Over the last few years I have collected and painted a number of undead models, mostly to use in Frostgrave (hence the tombstone-turned-treasure marker). However, I have begun using a unified palette for all of them so that they can be used together for skirmish games such as Dragon Rampant and the like. For this reason I have also opted to use regular 20x20mm bases – you never know when that WHFB nostalgia swings around again!
You’ll notice the distinct green hue to all the colours. I started from a bone-coloured undercoat spray, and after block painting all the colours I washed the models all over with Coelia Greenshade, and the silver parts with a second wash of Drakenhof Nightshade. After that I started highlighting the colours back up again. In this manner I ended up with a very cold-looking colour scheme. I’m especially satisfied with how the bone came out – it’s recognisable as such, but nowhere near the standard type you see on most models of the type.
The one thing I’m not 100% sure about is the fur on two of these models. I might go back over it with a select drybrush to try and turn it a little more grey. Not sure yet.

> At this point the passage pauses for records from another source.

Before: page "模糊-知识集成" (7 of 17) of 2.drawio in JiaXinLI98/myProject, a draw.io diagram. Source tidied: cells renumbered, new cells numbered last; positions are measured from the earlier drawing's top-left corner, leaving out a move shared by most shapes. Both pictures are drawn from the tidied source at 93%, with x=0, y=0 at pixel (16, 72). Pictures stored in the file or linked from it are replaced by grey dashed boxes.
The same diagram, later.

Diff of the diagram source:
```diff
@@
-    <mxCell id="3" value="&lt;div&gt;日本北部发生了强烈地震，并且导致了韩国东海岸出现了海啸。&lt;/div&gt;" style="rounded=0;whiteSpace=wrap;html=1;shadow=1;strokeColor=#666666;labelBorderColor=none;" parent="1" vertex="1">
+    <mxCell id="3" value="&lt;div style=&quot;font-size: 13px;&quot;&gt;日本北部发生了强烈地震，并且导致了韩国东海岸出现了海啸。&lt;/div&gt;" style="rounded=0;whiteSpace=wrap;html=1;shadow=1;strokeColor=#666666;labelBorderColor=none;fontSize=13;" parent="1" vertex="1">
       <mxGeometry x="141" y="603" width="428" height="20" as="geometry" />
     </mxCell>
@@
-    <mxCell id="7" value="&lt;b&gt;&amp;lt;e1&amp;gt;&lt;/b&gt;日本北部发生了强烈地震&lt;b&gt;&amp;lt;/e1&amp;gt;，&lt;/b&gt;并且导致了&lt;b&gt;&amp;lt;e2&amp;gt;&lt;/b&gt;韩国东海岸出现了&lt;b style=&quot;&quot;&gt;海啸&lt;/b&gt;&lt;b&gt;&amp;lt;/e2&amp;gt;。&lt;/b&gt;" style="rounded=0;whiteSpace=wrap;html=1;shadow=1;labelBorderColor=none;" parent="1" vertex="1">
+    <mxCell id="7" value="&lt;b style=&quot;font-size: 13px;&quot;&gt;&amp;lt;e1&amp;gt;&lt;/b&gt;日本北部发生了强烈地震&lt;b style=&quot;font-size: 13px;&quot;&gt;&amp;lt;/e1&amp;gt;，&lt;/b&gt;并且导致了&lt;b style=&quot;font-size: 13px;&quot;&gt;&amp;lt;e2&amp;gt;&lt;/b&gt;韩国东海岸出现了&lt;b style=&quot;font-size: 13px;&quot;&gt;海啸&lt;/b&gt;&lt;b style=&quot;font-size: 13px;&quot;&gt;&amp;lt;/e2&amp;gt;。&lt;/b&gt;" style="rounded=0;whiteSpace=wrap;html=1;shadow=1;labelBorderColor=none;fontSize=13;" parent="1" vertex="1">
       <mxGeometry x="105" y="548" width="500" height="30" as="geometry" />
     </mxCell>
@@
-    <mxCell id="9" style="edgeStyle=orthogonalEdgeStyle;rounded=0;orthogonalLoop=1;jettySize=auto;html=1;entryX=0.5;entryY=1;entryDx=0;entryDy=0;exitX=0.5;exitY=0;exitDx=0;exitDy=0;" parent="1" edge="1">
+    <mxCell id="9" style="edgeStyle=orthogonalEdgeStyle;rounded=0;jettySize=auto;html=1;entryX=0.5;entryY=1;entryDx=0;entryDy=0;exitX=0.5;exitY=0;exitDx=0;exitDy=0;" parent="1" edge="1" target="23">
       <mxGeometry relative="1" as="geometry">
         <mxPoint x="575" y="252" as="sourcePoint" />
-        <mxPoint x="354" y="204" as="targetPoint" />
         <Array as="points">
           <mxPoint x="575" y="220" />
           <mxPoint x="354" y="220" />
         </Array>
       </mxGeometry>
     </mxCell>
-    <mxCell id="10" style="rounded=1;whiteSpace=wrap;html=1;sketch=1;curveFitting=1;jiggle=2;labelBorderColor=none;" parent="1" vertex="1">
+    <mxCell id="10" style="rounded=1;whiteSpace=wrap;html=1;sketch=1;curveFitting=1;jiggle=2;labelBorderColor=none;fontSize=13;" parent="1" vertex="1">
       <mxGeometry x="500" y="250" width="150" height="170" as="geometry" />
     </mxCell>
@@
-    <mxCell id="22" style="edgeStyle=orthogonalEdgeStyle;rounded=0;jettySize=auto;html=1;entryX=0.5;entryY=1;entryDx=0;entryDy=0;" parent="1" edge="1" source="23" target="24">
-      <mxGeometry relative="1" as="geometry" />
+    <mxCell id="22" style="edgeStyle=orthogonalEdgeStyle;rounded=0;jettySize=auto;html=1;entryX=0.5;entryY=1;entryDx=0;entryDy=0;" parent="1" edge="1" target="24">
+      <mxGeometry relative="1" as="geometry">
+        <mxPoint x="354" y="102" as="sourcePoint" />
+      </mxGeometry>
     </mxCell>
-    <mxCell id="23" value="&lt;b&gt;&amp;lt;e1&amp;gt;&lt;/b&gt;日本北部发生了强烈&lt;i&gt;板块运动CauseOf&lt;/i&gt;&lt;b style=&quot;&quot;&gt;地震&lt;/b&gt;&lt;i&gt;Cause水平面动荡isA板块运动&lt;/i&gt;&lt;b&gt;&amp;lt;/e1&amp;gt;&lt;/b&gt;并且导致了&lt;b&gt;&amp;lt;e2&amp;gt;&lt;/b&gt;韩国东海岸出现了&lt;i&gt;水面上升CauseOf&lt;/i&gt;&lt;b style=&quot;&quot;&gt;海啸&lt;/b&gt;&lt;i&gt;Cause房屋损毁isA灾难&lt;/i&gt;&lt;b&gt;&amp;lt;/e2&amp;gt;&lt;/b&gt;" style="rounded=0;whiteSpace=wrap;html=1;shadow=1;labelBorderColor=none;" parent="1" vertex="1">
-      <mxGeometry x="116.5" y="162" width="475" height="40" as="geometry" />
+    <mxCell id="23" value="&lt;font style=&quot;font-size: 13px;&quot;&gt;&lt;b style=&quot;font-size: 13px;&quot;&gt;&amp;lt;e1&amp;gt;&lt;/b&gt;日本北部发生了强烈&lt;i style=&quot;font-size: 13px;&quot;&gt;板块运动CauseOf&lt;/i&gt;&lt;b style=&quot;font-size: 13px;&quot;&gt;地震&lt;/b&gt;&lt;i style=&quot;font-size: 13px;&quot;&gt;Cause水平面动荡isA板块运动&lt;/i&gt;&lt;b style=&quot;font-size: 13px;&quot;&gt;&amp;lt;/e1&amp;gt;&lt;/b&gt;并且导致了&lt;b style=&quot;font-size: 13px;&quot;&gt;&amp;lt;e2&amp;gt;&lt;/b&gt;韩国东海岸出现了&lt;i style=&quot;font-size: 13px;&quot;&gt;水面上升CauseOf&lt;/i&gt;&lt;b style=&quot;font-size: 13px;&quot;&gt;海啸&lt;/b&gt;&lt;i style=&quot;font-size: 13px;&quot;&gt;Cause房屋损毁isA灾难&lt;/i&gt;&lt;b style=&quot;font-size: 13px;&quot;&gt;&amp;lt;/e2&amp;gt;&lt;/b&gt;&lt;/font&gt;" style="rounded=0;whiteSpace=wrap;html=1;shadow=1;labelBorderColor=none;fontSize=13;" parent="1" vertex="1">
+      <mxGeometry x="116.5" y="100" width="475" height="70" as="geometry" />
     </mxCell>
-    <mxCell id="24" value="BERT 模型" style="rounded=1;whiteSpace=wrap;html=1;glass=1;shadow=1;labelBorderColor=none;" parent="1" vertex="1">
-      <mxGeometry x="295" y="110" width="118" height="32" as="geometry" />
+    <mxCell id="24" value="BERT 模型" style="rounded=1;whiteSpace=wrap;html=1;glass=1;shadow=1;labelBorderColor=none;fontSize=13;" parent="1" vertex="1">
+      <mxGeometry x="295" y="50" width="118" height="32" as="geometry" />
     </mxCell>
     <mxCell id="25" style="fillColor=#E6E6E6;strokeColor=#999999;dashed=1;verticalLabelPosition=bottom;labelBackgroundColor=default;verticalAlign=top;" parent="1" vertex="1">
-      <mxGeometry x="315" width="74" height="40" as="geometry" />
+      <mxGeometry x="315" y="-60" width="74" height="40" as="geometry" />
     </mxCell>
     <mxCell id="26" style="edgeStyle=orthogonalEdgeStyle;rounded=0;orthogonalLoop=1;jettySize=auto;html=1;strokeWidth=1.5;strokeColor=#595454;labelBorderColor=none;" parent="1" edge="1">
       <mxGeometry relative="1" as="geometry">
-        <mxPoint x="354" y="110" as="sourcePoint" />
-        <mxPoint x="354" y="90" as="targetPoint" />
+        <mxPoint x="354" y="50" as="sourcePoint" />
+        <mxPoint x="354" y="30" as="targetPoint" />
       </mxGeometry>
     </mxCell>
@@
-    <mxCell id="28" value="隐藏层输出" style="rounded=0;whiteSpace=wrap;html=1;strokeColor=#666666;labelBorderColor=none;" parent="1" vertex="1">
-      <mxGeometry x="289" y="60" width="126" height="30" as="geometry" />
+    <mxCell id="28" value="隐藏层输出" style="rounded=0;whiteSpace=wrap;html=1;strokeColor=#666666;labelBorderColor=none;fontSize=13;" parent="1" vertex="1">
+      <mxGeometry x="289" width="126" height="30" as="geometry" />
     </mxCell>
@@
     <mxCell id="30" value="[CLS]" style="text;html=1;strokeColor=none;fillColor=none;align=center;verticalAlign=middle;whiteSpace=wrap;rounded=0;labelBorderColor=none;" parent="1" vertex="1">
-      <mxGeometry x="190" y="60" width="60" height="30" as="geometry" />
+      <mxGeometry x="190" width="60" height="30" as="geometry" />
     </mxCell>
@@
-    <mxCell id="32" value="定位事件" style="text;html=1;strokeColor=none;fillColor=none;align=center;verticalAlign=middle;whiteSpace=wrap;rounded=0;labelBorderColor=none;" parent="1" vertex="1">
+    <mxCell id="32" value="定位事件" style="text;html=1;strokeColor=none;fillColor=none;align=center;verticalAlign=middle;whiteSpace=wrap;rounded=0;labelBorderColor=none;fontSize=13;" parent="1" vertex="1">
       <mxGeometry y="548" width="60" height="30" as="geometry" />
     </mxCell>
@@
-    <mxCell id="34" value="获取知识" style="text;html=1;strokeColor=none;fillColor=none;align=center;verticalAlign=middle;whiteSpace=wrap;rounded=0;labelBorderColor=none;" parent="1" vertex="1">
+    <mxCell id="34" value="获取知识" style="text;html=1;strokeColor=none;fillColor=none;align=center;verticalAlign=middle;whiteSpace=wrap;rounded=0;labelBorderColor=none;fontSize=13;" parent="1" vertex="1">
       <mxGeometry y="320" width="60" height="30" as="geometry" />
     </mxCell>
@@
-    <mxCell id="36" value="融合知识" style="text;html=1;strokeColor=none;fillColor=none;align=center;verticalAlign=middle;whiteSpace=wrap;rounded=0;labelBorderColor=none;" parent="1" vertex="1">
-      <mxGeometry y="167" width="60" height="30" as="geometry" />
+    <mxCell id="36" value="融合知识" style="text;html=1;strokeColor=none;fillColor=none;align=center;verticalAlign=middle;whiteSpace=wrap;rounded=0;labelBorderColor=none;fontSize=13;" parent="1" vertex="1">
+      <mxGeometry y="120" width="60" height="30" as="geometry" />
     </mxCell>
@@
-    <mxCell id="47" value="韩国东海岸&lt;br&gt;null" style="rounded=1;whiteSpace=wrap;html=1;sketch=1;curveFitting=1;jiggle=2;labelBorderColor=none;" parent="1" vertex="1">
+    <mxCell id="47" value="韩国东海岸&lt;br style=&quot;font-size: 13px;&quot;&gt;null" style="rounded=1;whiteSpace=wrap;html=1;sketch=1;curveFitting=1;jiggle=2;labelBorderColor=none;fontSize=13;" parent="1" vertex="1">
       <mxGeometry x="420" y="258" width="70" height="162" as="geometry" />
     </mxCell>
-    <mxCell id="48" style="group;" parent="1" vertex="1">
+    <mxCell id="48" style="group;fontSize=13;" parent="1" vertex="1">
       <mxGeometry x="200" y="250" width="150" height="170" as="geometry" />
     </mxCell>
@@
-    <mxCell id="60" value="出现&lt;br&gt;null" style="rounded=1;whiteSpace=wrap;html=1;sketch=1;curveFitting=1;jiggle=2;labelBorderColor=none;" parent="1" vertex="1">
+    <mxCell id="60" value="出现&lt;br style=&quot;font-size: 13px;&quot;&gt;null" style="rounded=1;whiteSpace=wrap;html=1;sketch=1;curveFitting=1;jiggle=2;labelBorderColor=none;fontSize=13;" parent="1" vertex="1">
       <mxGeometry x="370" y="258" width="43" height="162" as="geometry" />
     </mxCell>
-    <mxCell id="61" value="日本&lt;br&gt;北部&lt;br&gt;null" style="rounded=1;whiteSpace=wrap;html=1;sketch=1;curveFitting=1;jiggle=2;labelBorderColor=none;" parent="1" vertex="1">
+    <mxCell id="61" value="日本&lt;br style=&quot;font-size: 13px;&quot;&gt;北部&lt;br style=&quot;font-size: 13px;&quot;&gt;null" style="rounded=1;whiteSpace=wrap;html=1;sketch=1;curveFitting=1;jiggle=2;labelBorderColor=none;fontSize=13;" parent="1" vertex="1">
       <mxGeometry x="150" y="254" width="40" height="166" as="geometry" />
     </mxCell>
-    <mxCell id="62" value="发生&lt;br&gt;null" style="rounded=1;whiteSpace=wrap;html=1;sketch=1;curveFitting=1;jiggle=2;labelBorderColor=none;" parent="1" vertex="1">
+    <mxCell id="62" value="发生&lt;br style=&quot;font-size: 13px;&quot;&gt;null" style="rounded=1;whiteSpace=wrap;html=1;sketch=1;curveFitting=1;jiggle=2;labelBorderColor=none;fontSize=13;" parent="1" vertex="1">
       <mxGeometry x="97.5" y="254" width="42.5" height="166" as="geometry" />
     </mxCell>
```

Well, in closing, I hope this post will still find some readers! I haven’t looked at this blog’s page hits or subscribers in a long, long time, so who knows… It was as lively as a graveyard in here. And on that stupidly apt remark, I shall take my leave. Tah!
Just a quick update, but a much overdue one – it’s been more than two months since my last post! I’ve been painting plenty of stuff and a new article of mine will soon be appearing in Warlord’s newsletter; these things, rather than this blog, has been taking up much of my time. It’ll only be a short update, this – the food is on the stove and I’ve just come in from a quick jog, so I’ll have to keep it brief! On to the models, then:
My mate Flor and I have recently started up a Frostgrave campaign using the Thaw of the Lich Lord scenarios and random encounter table, and as I noticed there were plenty of monsters of the ethereal kind, I’ve gone and added a box’s worth of these GW Spirit Hosts to my collection.
First off: these are an absolute nightmare to build. The different ghostly tentacles have to be glued together at specific locations where they pass eachother, at very minute contact points which are not at all clear to identify. These joins end up being very brittle, and if you don’t line them up 100% correctly you’ll then have trouble gluing the heads on – the ‘hairs’ will start interlocking means the heads won’t fit. These Spirit Hosts are quite possibly the worst plastic kit I’ve ever had to assemble in my fifteen years of hobby experience.
Still, once painting got underway, I had a lot of fun. Over a white undercoat I basecoated gauss blaster green, then sybarite green, then kabalite green, but I applied these basecoats increasingly away from the face, arms and tips of the lower ‘bodies’, effectively creating a transitional effect from white to a middle dark green. The weapons were basecoated silver, and after this I washed the models entirely in coelia greenshade. Once dry I applied white highlights to the faces, arms and ‘tails’ to bring the detail back on them, and I applied a sepia wash to the skeletons on the bases. The sand on the bases was painted dark brown and then both the bases and the skeletons were given a white drybrush. It’s so simple, which is also why I like them so much I decided to show them to you.
I’d like to do more of these, but someone else will have to assemble them for me…